  1. The Inspector Says "We're all responsible for each other". Mr Birling Says "A man ...

    The inspector's remarkable knowledge of Eva and techniques in putting the characters under pressure - making them shatter under the spotlight, make him and his reason for being there inhuman. This character is almost perfect. His grand conclusion - "each one of you helped kill this girl" is very dramatic.

  2. How does J.B Priestly explore the issues of social responsibility on 'An Inspector Calls'?

    These props and stage settings show us a lot about the Birling household and the environment that the inspector is about to walk into. At the beginning of the play, the Birlings are celebrating the engagement of their daughter Sheila to Gerald Croft the heir to a successful and wealthy business.

  1. Priestley uses a 'Whodunit' genre to explore social problems. How does he do this ...

    that nonsense...a man has to look after himself and mind his own business". At this point Inspector Goole is at the Birling's front door; Priestley introduces the character through the use of a very significant chime of the doorbell.
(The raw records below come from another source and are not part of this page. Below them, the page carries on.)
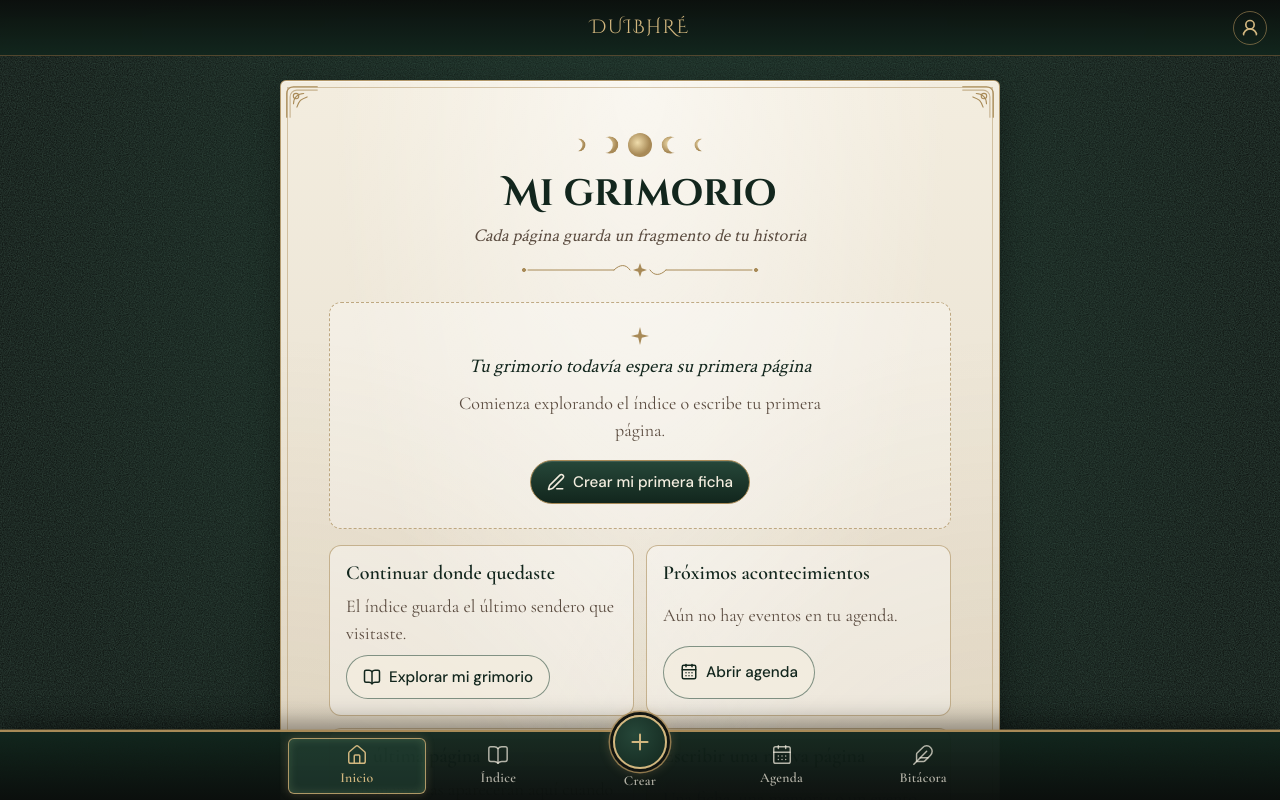
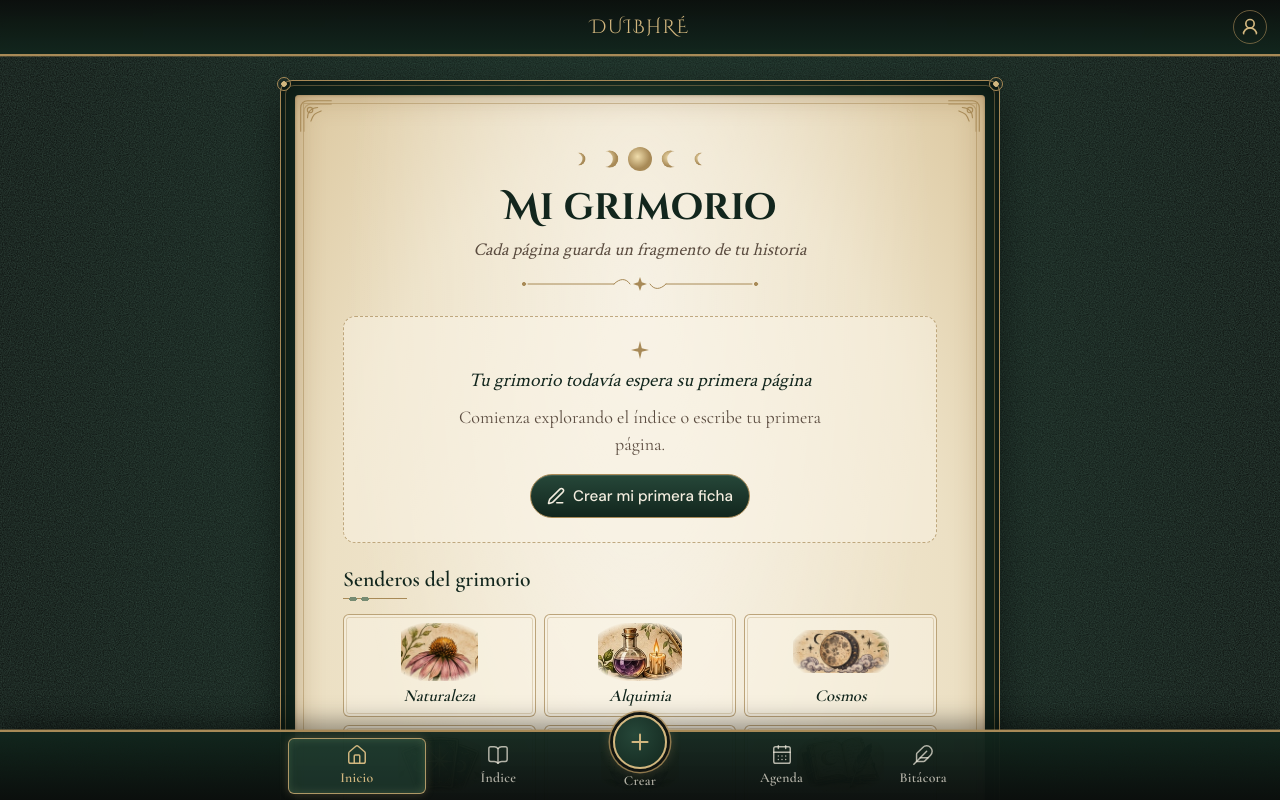
Before and after one commit to constanzaflorescatalan/duibhre, a React (Vite) app: page /perfil in a window 1280 px wide. Both pictures are taken after a click on the button "Volver". Shown: the top 800 px of the page. Built offline with nearby package versions, Linux system fonts and the light colour scheme.

Commit message:
style: marco de cuero, pergamino envejecido y láminas pintadas en todas las pantallas
Co-Authored-By: Claude Opus 5.5 <noreply@anthropic.com>

```diff
--- a/src/components/chapter/ChapterHeader.tsx
+++ b/src/components/chapter/ChapterHeader.tsx
@@ -1,14 +1,14 @@
 import type { Chapter } from '../../types/domain';
-import { ChapterGlyph } from '../ornaments/ChapterGlyph';
 import { Filigree } from '../ornaments/Ornaments';
+import { ChapterArt } from '../ornaments/PaintedArt';
 
-/** Cabecera ilustrada del capítulo: numeral romano, título y subtítulo. */
+/** Cabecera ilustrada del capítulo: lámina pintada, numeral romano, título y subtítulo. */
 export function ChapterHeader({ chapter, eyebrow }: { chapter: Chapter; eyebrow?: string }) {
   return (
     <header className="chapter-header">
-      <div className="chapter-header__seal" aria-hidden="true">
+      <div className="chapter-header__plate" aria-hidden="true">
+        <ChapterArt chapterId={chapter.id} />
         <span className="chapter-header__numeral">{chapter.romanNumeral}</span>
-        <ChapterGlyph chapterId={chapter.id} size={30} />
       </div>
       {eyebrow && <p className="page-header__eyebrow">{eyebrow}</p>}
       <h1 className="page-header__title">
--- a/src/components/chapter/EntryCard.tsx
+++ b/src/components/chapter/EntryCard.tsx
@@ -3,18 +3,24 @@ import { Link } from 'react-router-dom';
 import { getChapter, getSubtopic } from '../../config/chapters';
 import { UI } from '../../config/uiCopy';
 import type { GrimorioEntry } from '../../types/domain';
-import { ChapterGlyph } from '../ornaments/ChapterGlyph';
+import { useBlobUrl } from '../../hooks/useBlobUrl';
+import { ChapterArt } from '../ornaments/PaintedArt';
 
 /** Tarjeta de ficha en listas de capítulo, subtema y búsqueda. */
 export function EntryCard({ entry, showChapter = false }: { entry: GrimorioEntry; showChapter?: boolean }) {
   const chapter = getChapter(entry.chapterId);
   const subtopic = getSubtopic(entry.chapterId, entry.subtopicId);
   const hex = typeof entry.extraFields.hex === 'string' ? entry.extraFields.hex : undefined;
+  const photo = useBlobUrl(entry.media.find((m) => m.originalBlobId)?.originalBlobId);
 
   return (
     <Link to={`/fichas/${entry.id}`} className="entry-card">
-      <span className="entry-card__thumb" style={hex ? { background: hex } : undefined} aria-hidden="true">
-        {!hex && <ChapterGlyph chapterId={entry.chapterId} size={28} />}
+      <span
+        className={`entry-card__thumb${photo ? ' has-photo' : ''}`}
+        style={hex && !photo ? { background: hex } : undefined}
+        aria-hidden="true"
+      >
+        {photo ? <img src={photo} alt="" /> : !hex && <ChapterArt chapterId={entry.chapterId} />}
       </span>
       <span className="entry-card__body">
         <span className="entry-card__title">{entry.title}</span>
--- a/src/components/common/Page.tsx
+++ b/src/components/common/Page.tsx
@@ -1,15 +1,24 @@
 import type { ReactNode } from 'react';
 import { CornerKnot, Filigree } from '../ornaments/Ornaments';
 
-/** Hoja de pergamino con esquinas de nudo celta. */
+/**
+ * Hoja de pergamino envejecido dentro de un marco de cuero verde con filete
+ * dorado, el mismo lenguaje visual del índice elegido.
+ */
 export function Page({ children, className = '' }: { children: ReactNode; className?: string }) {
   return (
+    <div className="page-frame">
+      <span className="page-frame__corner page-frame__corner--tl" aria-hidden="true" />
+      <span className="page-frame__corner page-frame__corner--tr" aria-hidden="true" />
+      <span className="page-frame__corner page-frame__corner--bl" aria-hidden="true" />
+      <span className="page-frame__corner page-frame__corner--br" aria-hidden="true" />
       <div className={`page ${className}`}>
         <CornerKnot className="page__corner page__corner--tl" />
         <CornerKnot className="page__corner page__corner--tr" />
         <CornerKnot className="page__corner page__corner--bl" />
         <CornerKnot className="page__corner page__corner--br" />
         {children}
+      </div>
     </div>
   );
 }
--- /dev/null
+++ b/src/components/ornaments/PaintedArt.tsx
@@ -0,0 +1,25 @@
+import { CHAPTER_ART, FAMILY_ART } from '../../config/illustrations';
+import { getChapter } from '../../config/chapters';
+import type { ChapterId } from '../../types/domain';
+import { ChapterGlyph } from './ChapterGlyph';
+
+/**
+ * Ilustración pintada de un capítulo: su mini lámina si existe, si no la de su
+ * familia. Decorativa (alt vacío). Con `fallback="glyph"` usa el ícono dorado.
+ */
+export function ChapterArt({
+  chapterId,
+  className = '',
+  fallback = 'family',
+}: {
+  chapterId: ChapterId;
+  className?: string;
+  fallback?: 'family' | 'glyph';
+}) {
+  const own = CHAPTER_ART[chapterId];
+  const chapter = getChapter(chapterId);
+  if (!own && fallback === 'glyph') return <ChapterGlyph chapterId={chapterId} />;
+  const art = own ?? (chapter ? FAMILY_ART[chapter.familyId] : undefined);
+  if (!art) return <ChapterGlyph chapterId={chapterId} />;
+  return <img className={`painted-art ${className}`} src={art.src} alt="" />;
+}
--- a/src/main.tsx
+++ b/src/main.tsx
@@ -16,6 +16,7 @@ import './styles/layout.css';
 import './styles/components.css';
 import './styles/pages.css';
 import './styles/index-wheel.css';
+import './styles/grimoire-frame.css';
 import { App } from './app/App';
 import { applyReduceMotion } from './utils/accessibility';
 
--- a/src/pages/EntryPage.tsx
+++ b/src/pages/EntryPage.tsx
@@ -16,7 +16,7 @@ import { EntryCard } from '../components/chapter/EntryCard';
 import { EmptyState } from '../components/common/EmptyState';
 import { Page } from '../components/common/Page';
 import { IllustrationPreview } from '../components/media/IllustrationPreview';
-import { ChapterGlyph } from '../components/ornaments/ChapterGlyph';
+import { ChapterArt } from '../components/ornaments/PaintedArt';
 import { Filigree } from '../components/ornaments/Ornaments';
 import { getChapter, getSubtopic } from '../config/chapters';
 import { ENTRY_TEMPLATES } from '../config/entryTemplates';
@@ -110,8 +110,8 @@ export function EntryPage() {
             </>
           )}
         </p>
-        <div className="entry-header__seal" aria-hidden="true">
-          <ChapterGlyph chapterId={chapter.id} size={34} />
+        <div className="chapter-header__plate" aria-hidden="true">
+          <ChapterArt chapterId={chapter.id} />
         </div>
         <h1 className="page-header__title">{entry.title}</h1>
         {typeof entry.extraFields.scientificName === 'string' && (
--- a/src/pages/HomePage.tsx
+++ b/src/pages/HomePage.tsx
@@ -3,6 +3,8 @@ import { Link } from 'react-router-dom';
 import { EmptyState } from '../components/common/EmptyState';
 import { Page, PageHeader } from '../components/common/Page';
 import { MoonPhases } from '../components/ornaments/Ornaments';
+import { FAMILIES } from '../config/families';
+import { FAMILY_ART } from '../config/illustrations';
 import { UI } from '../config/uiCopy';
 import { countPersonalEntries } from '../data/repositories/entries';
 import { countJournalRecords, listJournalRecords } from '../data/repositories/journal';
@@ -41,6 +43,22 @@ export function HomePage() {
           }
         />
       )}
+
+      <nav className="home-paths" aria-labelledby="senderos-titulo">
+        <h2 id="senderos-titulo" className="section-title">
+          Senderos del grimorio
+        </h2>
+        <ul className="home-paths__grid">
+          {FAMILIES.map((f) => (
+            <li key={f.id}>
+              <Link to={`/indice?familia=${f.id}`} className="path-tile">
+                <img className="path-tile__art" src={FAMILY_ART[f.id].src} alt="" />
+                <span className="path-tile__name">{f.title}</span>
+              </Link>
+            </li>
+          ))}
+        </ul>
+      </nav>
 
       <div className="home-grid">
         <section className="home-card">
--- /dev/null
+++ b/src/styles/grimoire-frame.css
@@ -0,0 +1,233 @@
+/*
+ * Estilo unificado de todas las pantallas interiores, a partir de la imagen
+ * elegida del índice: marco de cuero verde con filete dorado, pergamino
+ * envejecido con bordes quemados y láminas pintadas.
+ */
+
+/* ---------- Marco de cuero ---------- */
+.page-frame {
+  position: relative;
+  max-width: var(--content-max);
+  margin: 0 auto;
+  padding: 10px;
+  border-radius: var(--radius-md);
+  border: 1.5px solid var(--antique-gold);
+  background: radial-gradient(ellipse at 50% 30%, rgba(52, 92, 66, 0.5), transparent 70%), var(--forest-deep);
+  box-shadow:
+    0 14px 34px rgba(0, 0, 0, 0.45),
+    inset 0 0 30px rgba(0, 0, 0, 0.5);
+}
+
+.page-frame::before {
+  content: '';
+  position: absolute;
+  inset: 4px;
+  border: 1px solid rgba(168, 138, 87, 0.45);
+  border-radius: calc(var(--radius-md) - 3px);
+  pointer-events: none;
+}
+
+.page-frame__corner {
+  position: absolute;
+  z-index: 2;
+  width: 14px;
+  height: 14px;
+  background: radial-gradient(circle, var(--gold-light) 0 2.5px, transparent 3px);
+  border: 1.5px solid var(--antique-gold);
+  border-radius: 50%;
+  pointer-events: none;
+}
+
+.page-frame__corner--tl {
+  top: -4px;
+  left: -4px;
+}
+.page-frame__corner--tr {
+  top: -4px;
+  right: -4px;
+}
+.page-frame__corner--bl {
+  bottom: -4px;
+  left: -4px;
+}
+.page-frame__corner--br {
+  bottom: -4px;
+  right: -4px;
+}
+
+/* ---------- Pergamino envejecido ---------- */
+.page-frame > .page {
+  max-width: none;
+  border: 0;
+  outline: 1px solid rgba(168, 138, 87, 0.5);
+  outline-offset: -9px;
+  border-radius: 4px;
+  background:
+    radial-gradient(ellipse at 50% 18%, rgba(255, 255, 255, 0.5), transparent 60%),
+    radial-gradient(ellipse at 50% 50%, #f4ecd9 0%, #ece0c4 65%, #dcc8a0 100%);
+  box-shadow:
+    inset 0 0 28px rgba(120, 82, 34, 0.38),
+    inset 0 0 3px rgba(90, 60, 20, 0.5);
+}
+
+/* ---------- Láminas pintadas ---------- */
+.painted-art {
+  mix-blend-mode: multiply;
+}
+
+.chapter-header__plate {
+  position: relative;
+  display: grid;
+  place-items: center;
+  width: 132px;
+  height: 92px;
+  margin: 0 auto var(--space-3);
+}
+
+.chapter-header__plate .painted-art {
+  width: 100%;
+  height: 100%;
+  object-fit: contain;
+  -webkit-mask-image: radial-gradient(ellipse at 50% 50%, #000 58%, transparent 74%);
+  mask-image: radial-gradient(ellipse at 50% 50%, #000 58%, transparent 74%);
+}
+
+.chapter-header__plate > svg {
+  width: 40px;
+  height: 40px;
+  color: var(--forest-middle);
+}
+
+.chapter-header__plate .chapter-header__numeral {
+  position: absolute;
+  bottom: -6px;
+  left: 50%;
+  translate: -50% 0;
+  min-width: 34px;
+  padding: 1px 8px;
+  border-radius: 999px;
+  border: 1px solid var(--antique-gold);
+  background: var(--forest-deep);
+  color: var(--gold-light);
+  font-family: var(--font-display);
+  font-size: 0.78rem;
+  line-height: 1.4;
+  text-align: center;
+}
+
+.entry-card__thumb {
+  overflow: hidden;
+  width: 60px;
+  height: 52px;
+  border-radius: var(--radius-sm);
+  border: 1px solid rgba(168, 138, 87, 0.7);
+  background: #efe4cb;
+}
+
+.entry-card__thumb .painted-art,
+.entry-card__thumb img {
+  width: 100%;
+  height: 100%;
+  object-fit: cover;
+}
+
+.entry-card__thumb .painted-art {
+  object-fit: contain;
+}
+
+.entry-card,
+.home-card,
+.form-section,
+.calendar,
+.empty-state,
+.stage-notice {
+  background-color: rgba(250, 244, 230, 0.5);
+}
+
+.entry-card,
+.home-card,
+.calendar {
+  outline: 1px solid rgba(168, 138, 87, 0.3);
+  outline-offset: -4px;
+}
+
+/* ---------- Inicio: senderos ilustrados ---------- */
+.home-paths {
+  margin-bottom: var(--space-4);
+}
+
+.home-paths__grid {
+  display: grid;
+  grid-template-columns: repeat(3, 1fr);
+  gap: var(--space-2);
+  margin: 0;
+  padding: 0;
+  list-style: none;
+}
+
+.path-tile {
+  display: grid;
+  justify-items: center;
+  gap: 2px;
+  min-height: 96px;
+  padding: var(--space-2) var(--space-1);
+  border-radius: var(--radius-sm);
+  border: 1px solid rgba(168, 138, 87, 0.75);
+  outline: 1px solid rgba(168, 138, 87, 0.3);
+  outline-offset: -4px;
+  background: rgba(250, 244, 230, 0.55);
+  color: var(--forest-deep);
+  text-decoration: none;
+  transition:
+    border-color 160ms,
+    box-shadow 160ms;
+}
+
+.path-tile:hover {
+  border-color: var(--forest-middle);
+  box-shadow: 0 0 0 3px rgba(184, 227, 154, 0.35);
+}
+
+.path-tile__art {
+  width: 100%;
+  max-width: 96px;
+  height: 58px;
+  object-fit: contain;
+  mix-blend-mode: multiply;
+  -webkit-mask-image: radial-gradient(ellipse at 50% 50%, #000 60%, transparent 76%);
+  mask-image: radial-gradient(ellipse at 50% 50%, #000 60%, transparent 76%);
+}
+
+.path-tile__name {
+  font-family: var(--font-serif);
+  font-style: italic;
+  font-weight: 600;
+  font-size: 1.05rem;
+}
+
+/* ---------- Títulos de sección con hojita ---------- */
+.page .section-title::after {
+  width: 64px;
+  height: 6px;
+  background:
+    radial-gradient(ellipse 4px 2.5px at 10px 3px, var(--moss) 98%, transparent),
+    radial-gradient(ellipse 4px 2.5px at 22px 3px, var(--moss) 98%, transparent),
+    linear-gradient(var(--antique-gold), var(--antique-gold)) 0 50% / 100% 1px no-repeat;
+}
+
+/* ---------- Cabecera superior con filete dorado ---------- */
+.topbar {
+  border-bottom: 2px solid var(--antique-gold);
+  box-shadow: 0 1px 0 rgba(168, 138, 87, 0.35);
+}
+
+@media (min-width: 768px) {
+  .page-frame {
+    padding: 14px;
+  }
+}
+
+.page .tabs__tab {
+  padding-inline: 6px;
+  font-size: 0.98rem;
+}
```
Lines whose indentation alone changed are shown as unchanged.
The chime is sharp, sudden and interrupts Birling at that particular moment in his speech.

  2. How does Priestly portray Mr Birling in Act 1?

    set; work was possibly more important than man?s children especially as he has worked from lower class to the upper class he is in now. After reading act one, we know that Mr Birling announces many speeches, much to the rest of the families dismay however, Mr Birling is described

  • Over 160,000 pieces
    of student written work
  • Annotated by
    experienced teachers
  • Ideas and feedback to
    improve your own work